Supplied material Block Start
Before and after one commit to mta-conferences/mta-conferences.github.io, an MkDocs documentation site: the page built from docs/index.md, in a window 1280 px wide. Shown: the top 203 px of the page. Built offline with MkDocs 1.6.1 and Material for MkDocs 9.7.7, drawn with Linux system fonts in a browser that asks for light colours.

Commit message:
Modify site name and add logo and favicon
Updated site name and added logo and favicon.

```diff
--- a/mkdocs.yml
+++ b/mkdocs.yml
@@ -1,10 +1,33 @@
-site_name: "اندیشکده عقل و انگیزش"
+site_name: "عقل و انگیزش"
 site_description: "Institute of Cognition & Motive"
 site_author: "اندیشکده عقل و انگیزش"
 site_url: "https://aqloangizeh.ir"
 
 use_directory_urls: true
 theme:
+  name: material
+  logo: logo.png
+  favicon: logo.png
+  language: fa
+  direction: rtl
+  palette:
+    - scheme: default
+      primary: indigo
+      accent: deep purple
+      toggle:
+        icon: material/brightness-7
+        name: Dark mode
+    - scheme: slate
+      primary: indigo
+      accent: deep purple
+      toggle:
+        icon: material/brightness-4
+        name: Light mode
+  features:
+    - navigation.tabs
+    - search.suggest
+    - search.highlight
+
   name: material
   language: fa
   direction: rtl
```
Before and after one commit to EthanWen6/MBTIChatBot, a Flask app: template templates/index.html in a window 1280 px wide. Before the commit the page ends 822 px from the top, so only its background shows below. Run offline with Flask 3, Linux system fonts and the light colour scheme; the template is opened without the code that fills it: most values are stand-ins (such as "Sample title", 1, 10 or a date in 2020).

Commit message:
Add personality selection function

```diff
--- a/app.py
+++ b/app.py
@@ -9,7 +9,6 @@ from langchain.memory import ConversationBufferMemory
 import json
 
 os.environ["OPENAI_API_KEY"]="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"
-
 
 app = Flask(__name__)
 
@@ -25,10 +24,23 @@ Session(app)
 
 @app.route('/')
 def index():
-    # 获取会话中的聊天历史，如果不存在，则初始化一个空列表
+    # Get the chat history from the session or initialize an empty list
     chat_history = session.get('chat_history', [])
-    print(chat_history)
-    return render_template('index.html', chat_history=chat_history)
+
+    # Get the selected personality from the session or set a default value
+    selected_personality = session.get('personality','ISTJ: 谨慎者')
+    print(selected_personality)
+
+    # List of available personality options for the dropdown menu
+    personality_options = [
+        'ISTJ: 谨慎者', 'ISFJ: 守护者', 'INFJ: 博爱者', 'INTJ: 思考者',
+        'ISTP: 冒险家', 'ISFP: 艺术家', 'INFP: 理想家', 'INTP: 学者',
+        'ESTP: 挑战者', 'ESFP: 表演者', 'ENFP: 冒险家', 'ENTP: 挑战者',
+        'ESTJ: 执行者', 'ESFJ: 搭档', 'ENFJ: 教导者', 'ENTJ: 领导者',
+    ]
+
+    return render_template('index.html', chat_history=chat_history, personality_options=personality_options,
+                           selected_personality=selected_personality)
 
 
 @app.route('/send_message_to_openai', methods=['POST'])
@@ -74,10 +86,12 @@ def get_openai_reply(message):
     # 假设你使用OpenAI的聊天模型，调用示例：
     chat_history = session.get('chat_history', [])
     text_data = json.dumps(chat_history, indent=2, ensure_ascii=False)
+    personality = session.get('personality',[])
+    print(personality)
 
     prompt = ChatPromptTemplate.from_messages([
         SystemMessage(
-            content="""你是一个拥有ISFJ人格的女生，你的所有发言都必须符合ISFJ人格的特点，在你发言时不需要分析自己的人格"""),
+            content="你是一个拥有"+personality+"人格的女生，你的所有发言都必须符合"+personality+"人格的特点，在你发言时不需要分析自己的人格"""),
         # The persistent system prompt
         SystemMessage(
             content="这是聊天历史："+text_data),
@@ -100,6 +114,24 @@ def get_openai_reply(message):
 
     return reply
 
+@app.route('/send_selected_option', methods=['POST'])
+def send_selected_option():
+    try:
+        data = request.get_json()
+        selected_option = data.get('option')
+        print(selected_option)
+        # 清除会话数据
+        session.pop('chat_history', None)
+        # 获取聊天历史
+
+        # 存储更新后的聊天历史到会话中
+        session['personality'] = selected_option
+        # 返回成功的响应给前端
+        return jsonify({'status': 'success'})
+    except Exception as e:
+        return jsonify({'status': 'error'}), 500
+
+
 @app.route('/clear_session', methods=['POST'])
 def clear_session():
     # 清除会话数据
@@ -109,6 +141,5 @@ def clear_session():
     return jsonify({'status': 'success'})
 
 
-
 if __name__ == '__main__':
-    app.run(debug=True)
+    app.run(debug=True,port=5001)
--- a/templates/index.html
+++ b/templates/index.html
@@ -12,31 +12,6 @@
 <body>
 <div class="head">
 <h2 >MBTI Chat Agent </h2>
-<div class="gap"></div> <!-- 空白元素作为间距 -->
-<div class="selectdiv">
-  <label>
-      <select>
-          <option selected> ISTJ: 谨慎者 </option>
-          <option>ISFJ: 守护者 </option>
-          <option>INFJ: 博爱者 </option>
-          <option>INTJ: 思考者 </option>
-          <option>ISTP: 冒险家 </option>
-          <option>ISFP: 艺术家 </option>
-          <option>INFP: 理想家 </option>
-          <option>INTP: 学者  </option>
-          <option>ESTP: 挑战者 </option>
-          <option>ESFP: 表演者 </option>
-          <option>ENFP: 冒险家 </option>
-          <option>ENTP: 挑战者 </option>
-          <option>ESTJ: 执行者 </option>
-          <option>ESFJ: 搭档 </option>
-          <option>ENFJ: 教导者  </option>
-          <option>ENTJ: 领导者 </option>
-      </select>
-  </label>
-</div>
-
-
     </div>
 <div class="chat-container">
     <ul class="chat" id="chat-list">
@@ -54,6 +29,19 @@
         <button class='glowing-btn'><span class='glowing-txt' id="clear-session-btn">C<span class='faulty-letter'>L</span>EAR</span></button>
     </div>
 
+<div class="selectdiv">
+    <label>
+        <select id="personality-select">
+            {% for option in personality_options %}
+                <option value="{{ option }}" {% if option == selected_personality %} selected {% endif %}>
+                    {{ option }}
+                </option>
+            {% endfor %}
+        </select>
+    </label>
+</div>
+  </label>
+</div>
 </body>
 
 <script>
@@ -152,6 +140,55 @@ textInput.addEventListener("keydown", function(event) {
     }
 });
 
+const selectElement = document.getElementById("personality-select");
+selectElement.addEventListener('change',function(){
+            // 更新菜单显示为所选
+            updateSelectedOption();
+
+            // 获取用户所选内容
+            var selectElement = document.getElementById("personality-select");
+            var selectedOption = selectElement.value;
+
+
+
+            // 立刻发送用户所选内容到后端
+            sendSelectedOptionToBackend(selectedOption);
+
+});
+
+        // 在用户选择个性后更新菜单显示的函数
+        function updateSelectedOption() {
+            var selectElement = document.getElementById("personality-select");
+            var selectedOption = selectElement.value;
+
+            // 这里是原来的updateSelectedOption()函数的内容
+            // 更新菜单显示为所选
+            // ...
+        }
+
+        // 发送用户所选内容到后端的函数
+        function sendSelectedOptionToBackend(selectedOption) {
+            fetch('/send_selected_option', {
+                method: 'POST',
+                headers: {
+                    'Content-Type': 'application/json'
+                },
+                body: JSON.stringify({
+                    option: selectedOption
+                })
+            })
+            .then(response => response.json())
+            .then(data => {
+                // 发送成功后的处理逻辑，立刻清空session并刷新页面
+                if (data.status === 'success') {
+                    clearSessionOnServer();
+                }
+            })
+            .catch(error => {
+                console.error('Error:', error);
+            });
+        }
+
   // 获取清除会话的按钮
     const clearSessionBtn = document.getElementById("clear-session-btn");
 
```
Supplied material Block End
Print all of the data exactly as it stands above.

Before and after one commit to mta-conferences/mta-conferences.github.io, an MkDocs documentation site: the page built from docs/index.md, in a window 1280 px wide. Shown: the top 203 px of the page. Built offline with MkDocs 1.6.1 and Material for MkDocs 9.7.7, drawn with Linux system fonts in a browser that asks for light colours.

Commit message:
Modify site name and add logo and favicon
Updated site name and added logo and favicon.

```diff
--- a/mkdocs.yml
+++ b/mkdocs.yml
@@ -1,10 +1,33 @@
-site_name: "اندیشکده عقل و انگیزش"
+site_name: "عقل و انگیزش"
 site_description: "Institute of Cognition & Motive"
 site_author: "اندیشکده عقل و انگیزش"
 site_url: "https://aqloangizeh.ir"
 
 use_directory_urls: true
 theme:
+  name: material
+  logo: logo.png
+  favicon: logo.png
+  language: fa
+  direction: rtl
+  palette:
+    - scheme: default
+      primary: indigo
+      accent: deep purple
+      toggle:
+        icon: material/brightness-7
+        name: Dark mode
+    - scheme: slate
+      primary: indigo
+      accent: deep purple
+      toggle:
+        icon: material/brightness-4
+        name: Light mode
+  features:
+    - navigation.tabs
+    - search.suggest
+    - search.highlight
+
   name: material
   language: fa
   direction: rtl
```
Before and after one commit to EthanWen6/MBTIChatBot, a Flask app: template templates/index.html in a window 1280 px wide. Before the commit the page ends 822 px from the top, so only its background shows below. Run offline with Flask 3, Linux system fonts and the light colour scheme; the template is opened without the code that fills it: most values are stand-ins (such as "Sample title", 1, 10 or a date in 2020).

Commit message:
Add personality selection function

```diff
--- a/app.py
+++ b/app.py
@@ -9,7 +9,6 @@ from langchain.memory import ConversationBufferMemory
 import json
 
 os.environ["OPENAI_API_KEY"]="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"
-
 
 app = Flask(__name__)
 
@@ -25,10 +24,23 @@ Session(app)
 
 @app.route('/')
 def index():
-    # 获取会话中的聊天历史，如果不存在，则初始化一个空列表
+    # Get the chat history from the session or initialize an empty list
     chat_history = session.get('chat_history', [])
-    print(chat_history)
-    return render_template('index.html', chat_history=chat_history)
+
+    # Get the selected personality from the session or set a default value
+    selected_personality = session.get('personality','ISTJ: 谨慎者')
+    print(selected_personality)
+
+    # List of available personality options for the dropdown menu
+    personality_options = [
+        'ISTJ: 谨慎者', 'ISFJ: 守护者', 'INFJ: 博爱者', 'INTJ: 思考者',
+        'ISTP: 冒险家', 'ISFP: 艺术家', 'INFP: 理想家', 'INTP: 学者',
+        'ESTP: 挑战者', 'ESFP: 表演者', 'ENFP: 冒险家', 'ENTP: 挑战者',
+        'ESTJ: 执行者', 'ESFJ: 搭档', 'ENFJ: 教导者', 'ENTJ: 领导者',
+    ]
+
+    return render_template('index.html', chat_history=chat_history, personality_options=personality_options,
+                           selected_personality=selected_personality)
 
 
 @app.route('/send_message_to_openai', methods=['POST'])
@@ -74,10 +86,12 @@ def get_openai_reply(message):
     # 假设你使用OpenAI的聊天模型，调用示例：
     chat_history = session.get('chat_history', [])
     text_data = json.dumps(chat_history, indent=2, ensure_ascii=False)
+    personality = session.get('personality',[])
+    print(personality)
 
     prompt = ChatPromptTemplate.from_messages([
         SystemMessage(
-            content="""你是一个拥有ISFJ人格的女生，你的所有发言都必须符合ISFJ人格的特点，在你发言时不需要分析自己的人格"""),
+            content="你是一个拥有"+personality+"人格的女生，你的所有发言都必须符合"+personality+"人格的特点，在你发言时不需要分析自己的人格"""),
         # The persistent system prompt
         SystemMessage(
             content="这是聊天历史："+text_data),
@@ -100,6 +114,24 @@ def get_openai_reply(message):
 
     return reply
 
+@app.route('/send_selected_option', methods=['POST'])
+def send_selected_option():
+    try:
+        data = request.get_json()
+        selected_option = data.get('option')
+        print(selected_option)
+        # 清除会话数据
+        session.pop('chat_history', None)
+        # 获取聊天历史
+
+        # 存储更新后的聊天历史到会话中
+        session['personality'] = selected_option
+        # 返回成功的响应给前端
+        return jsonify({'status': 'success'})
+    except Exception as e:
+        return jsonify({'status': 'error'}), 500
+
+
 @app.route('/clear_session', methods=['POST'])
 def clear_session():
     # 清除会话数据
@@ -109,6 +141,5 @@ def clear_session():
     return jsonify({'status': 'success'})
 
 
-
 if __name__ == '__main__':
-    app.run(debug=True)
+    app.run(debug=True,port=5001)
--- a/templates/index.html
+++ b/templates/index.html
@@ -12,31 +12,6 @@
 <body>
 <div class="head">
 <h2 >MBTI Chat Agent </h2>
-<div class="gap"></div> <!-- 空白元素作为间距 -->
-<div class="selectdiv">
-  <label>
-      <select>
-          <option selected> ISTJ: 谨慎者 </option>
-          <option>ISFJ: 守护者 </option>
-          <option>INFJ: 博爱者 </option>
-          <option>INTJ: 思考者 </option>
-          <option>ISTP: 冒险家 </option>
-          <option>ISFP: 艺术家 </option>
-          <option>INFP: 理想家 </option>
-          <option>INTP: 学者  </option>
-          <option>ESTP: 挑战者 </option>
-          <option>ESFP: 表演者 </option>
-          <option>ENFP: 冒险家 </option>
-          <option>ENTP: 挑战者 </option>
-          <option>ESTJ: 执行者 </option>
-          <option>ESFJ: 搭档 </option>
-          <option>ENFJ: 教导者  </option>
-          <option>ENTJ: 领导者 </option>
-      </select>
-  </label>
-</div>
-
-
     </div>
 <div class="chat-container">
     <ul class="chat" id="chat-list">
@@ -54,6 +29,19 @@
         <button class='glowing-btn'><span class='glowing-txt' id="clear-session-btn">C<span class='faulty-letter'>L</span>EAR</span></button>
     </div>
 
+<div class="selectdiv">
+    <label>
+        <select id="personality-select">
+            {% for option in personality_options %}
+                <option value="{{ option }}" {% if option == selected_personality %} selected {% endif %}>
+                    {{ option }}
+                </option>
+            {% endfor %}
+        </select>
+    </label>
+</div>
+  </label>
+</div>
 </body>
 
 <script>
@@ -152,6 +140,55 @@ textInput.addEventListener("keydown", function(event) {
     }
 });
 
+const selectElement = document.getElementById("personality-select");
+selectElement.addEventListener('change',function(){
+            // 更新菜单显示为所选
+            updateSelectedOption();
+
+            // 获取用户所选内容
+            var selectElement = document.getElementById("personality-select");
+            var selectedOption = selectElement.value;
+
+
+
+            // 立刻发送用户所选内容到后端
+            sendSelectedOptionToBackend(selectedOption);
+
+});
+
+        // 在用户选择个性后更新菜单显示的函数
+        function updateSelectedOption() {
+            var selectElement = document.getElementById("personality-select");
+            var selectedOption = selectElement.value;
+
+            // 这里是原来的updateSelectedOption()函数的内容
+            // 更新菜单显示为所选
+            // ...
+        }
+
+        // 发送用户所选内容到后端的函数
+        function sendSelectedOptionToBackend(selectedOption) {
+            fetch('/send_selected_option', {
+                method: 'POST',
+                headers: {
+                    'Content-Type': 'application/json'
+                },
+                body: JSON.stringify({
+                    option: selectedOption
+                })
+            })
+            .then(response => response.json())
+            .then(data => {
+                // 发送成功后的处理逻辑，立刻清空session并刷新页面
+                if (data.status === 'success') {
+                    clearSessionOnServer();
+                }
+            })
+            .catch(error => {
+                console.error('Error:', error);
+            });
+        }
+
   // 获取清除会话的按钮
     const clearSessionBtn = document.getElementById("clear-session-btn");
 
```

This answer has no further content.